Exercise description. Each entry below is to be returned exactly, with any pictures left out.

Start of Provided records

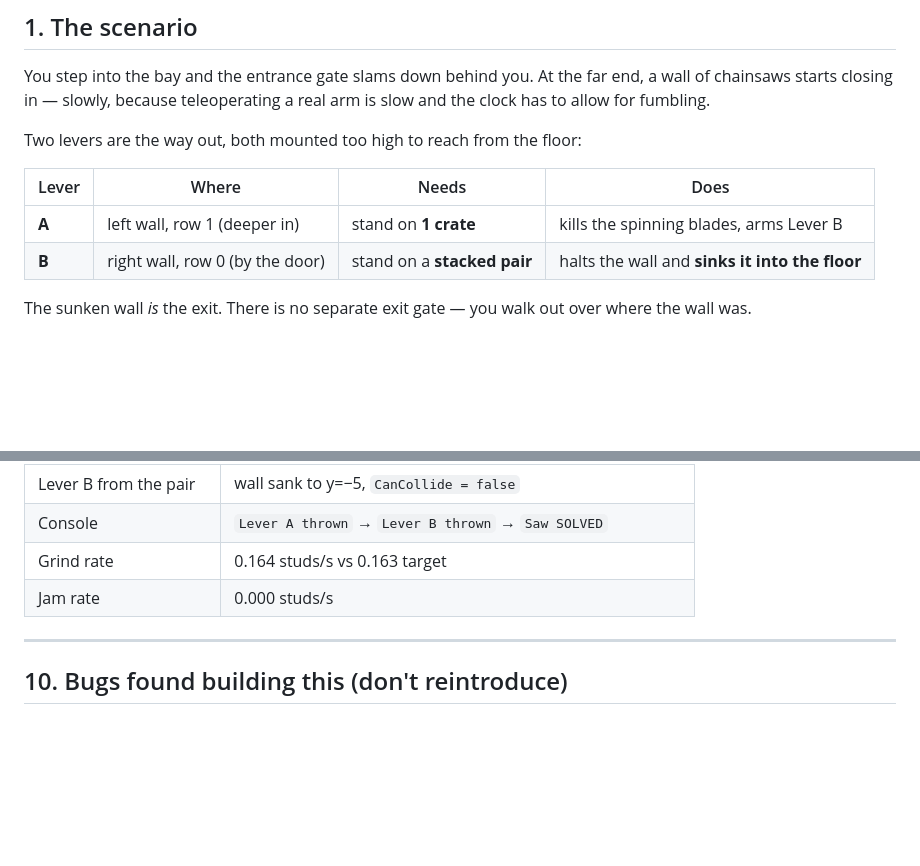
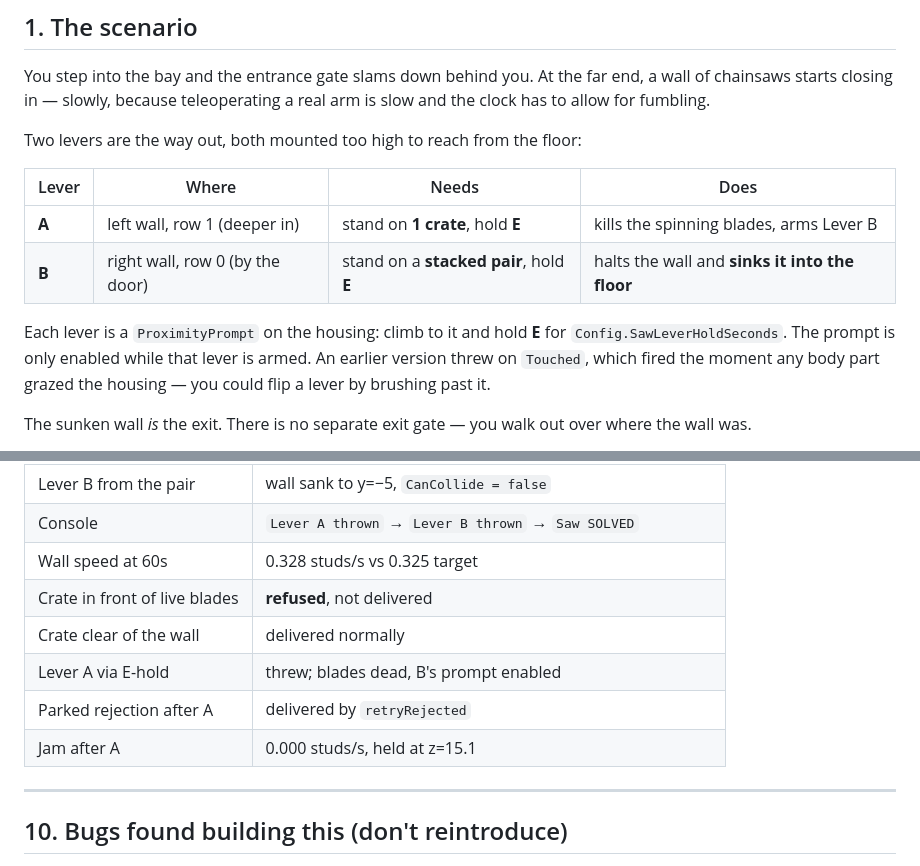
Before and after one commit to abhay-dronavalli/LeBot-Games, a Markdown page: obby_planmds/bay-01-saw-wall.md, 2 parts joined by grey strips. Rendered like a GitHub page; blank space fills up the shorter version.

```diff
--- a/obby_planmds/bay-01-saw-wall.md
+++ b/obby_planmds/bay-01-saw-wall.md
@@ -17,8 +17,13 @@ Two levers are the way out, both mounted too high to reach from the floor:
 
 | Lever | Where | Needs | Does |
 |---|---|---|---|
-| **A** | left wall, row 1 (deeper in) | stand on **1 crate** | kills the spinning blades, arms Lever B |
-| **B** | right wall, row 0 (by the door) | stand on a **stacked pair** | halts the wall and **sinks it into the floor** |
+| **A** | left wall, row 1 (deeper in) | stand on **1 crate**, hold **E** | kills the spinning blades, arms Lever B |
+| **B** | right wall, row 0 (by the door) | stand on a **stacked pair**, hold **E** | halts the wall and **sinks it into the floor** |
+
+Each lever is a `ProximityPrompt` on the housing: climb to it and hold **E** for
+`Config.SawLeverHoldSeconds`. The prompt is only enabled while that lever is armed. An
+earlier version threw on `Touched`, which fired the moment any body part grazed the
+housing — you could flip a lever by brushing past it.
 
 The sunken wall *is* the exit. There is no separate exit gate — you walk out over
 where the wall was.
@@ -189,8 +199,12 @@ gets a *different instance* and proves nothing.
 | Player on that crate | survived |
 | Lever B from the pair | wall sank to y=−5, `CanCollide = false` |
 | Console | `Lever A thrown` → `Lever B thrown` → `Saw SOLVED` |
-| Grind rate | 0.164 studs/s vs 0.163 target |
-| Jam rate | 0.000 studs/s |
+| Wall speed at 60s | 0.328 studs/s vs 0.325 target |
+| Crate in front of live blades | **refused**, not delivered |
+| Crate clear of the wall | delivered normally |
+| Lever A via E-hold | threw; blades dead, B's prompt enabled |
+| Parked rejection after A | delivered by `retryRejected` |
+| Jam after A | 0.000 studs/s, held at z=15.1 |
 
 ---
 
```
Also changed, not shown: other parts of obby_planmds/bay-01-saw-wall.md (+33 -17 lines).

End of Provided records

Response to the exercise.
Before and after one commit to abhay-dronavalli/LeBot-Games, a Markdown page: obby_planmds/bay-01-saw-wall.md, 2 parts joined by grey strips. Rendered like a GitHub page; blank space fills up the shorter version.

```diff
--- a/obby_planmds/bay-01-saw-wall.md
+++ b/obby_planmds/bay-01-saw-wall.md
@@ -17,8 +17,13 @@ Two levers are the way out, both mounted too high to reach from the floor:
 
 | Lever | Where | Needs | Does |
 |---|---|---|---|
-| **A** | left wall, row 1 (deeper in) | stand on **1 crate** | kills the spinning blades, arms Lever B |
-| **B** | right wall, row 0 (by the door) | stand on a **stacked pair** | halts the wall and **sinks it into the floor** |
+| **A** | left wall, row 1 (deeper in) | stand on **1 crate**, hold **E** | kills the spinning blades, arms Lever B |
+| **B** | right wall, row 0 (by the door) | stand on a **stacked pair**, hold **E** | halts the wall and **sinks it into the floor** |
+
+Each lever is a `ProximityPrompt` on the housing: climb to it and hold **E** for
+`Config.SawLeverHoldSeconds`. The prompt is only enabled while that lever is armed. An
+earlier version threw on `Touched`, which fired the moment any body part grazed the
+housing — you could flip a lever by brushing past it.
 
 The sunken wall *is* the exit. There is no separate exit gate — you walk out over
 where the wall was.
@@ -189,8 +199,12 @@ gets a *different instance* and proves nothing.
 | Player on that crate | survived |
 | Lever B from the pair | wall sank to y=−5, `CanCollide = false` |
 | Console | `Lever A thrown` → `Lever B thrown` → `Saw SOLVED` |
-| Grind rate | 0.164 studs/s vs 0.163 target |
-| Jam rate | 0.000 studs/s |
+| Wall speed at 60s | 0.328 studs/s vs 0.325 target |
+| Crate in front of live blades | **refused**, not delivered |
+| Crate clear of the wall | delivered normally |
+| Lever A via E-hold | threw; blades dead, B's prompt enabled |
+| Parked rejection after A | delivered by `retryRejected` |
+| Jam after A | 0.000 studs/s, held at z=15.1 |
 
 ---
 
```
Also changed, not shown: other parts of obby_planmds/bay-01-saw-wall.md (+33 -17 lines).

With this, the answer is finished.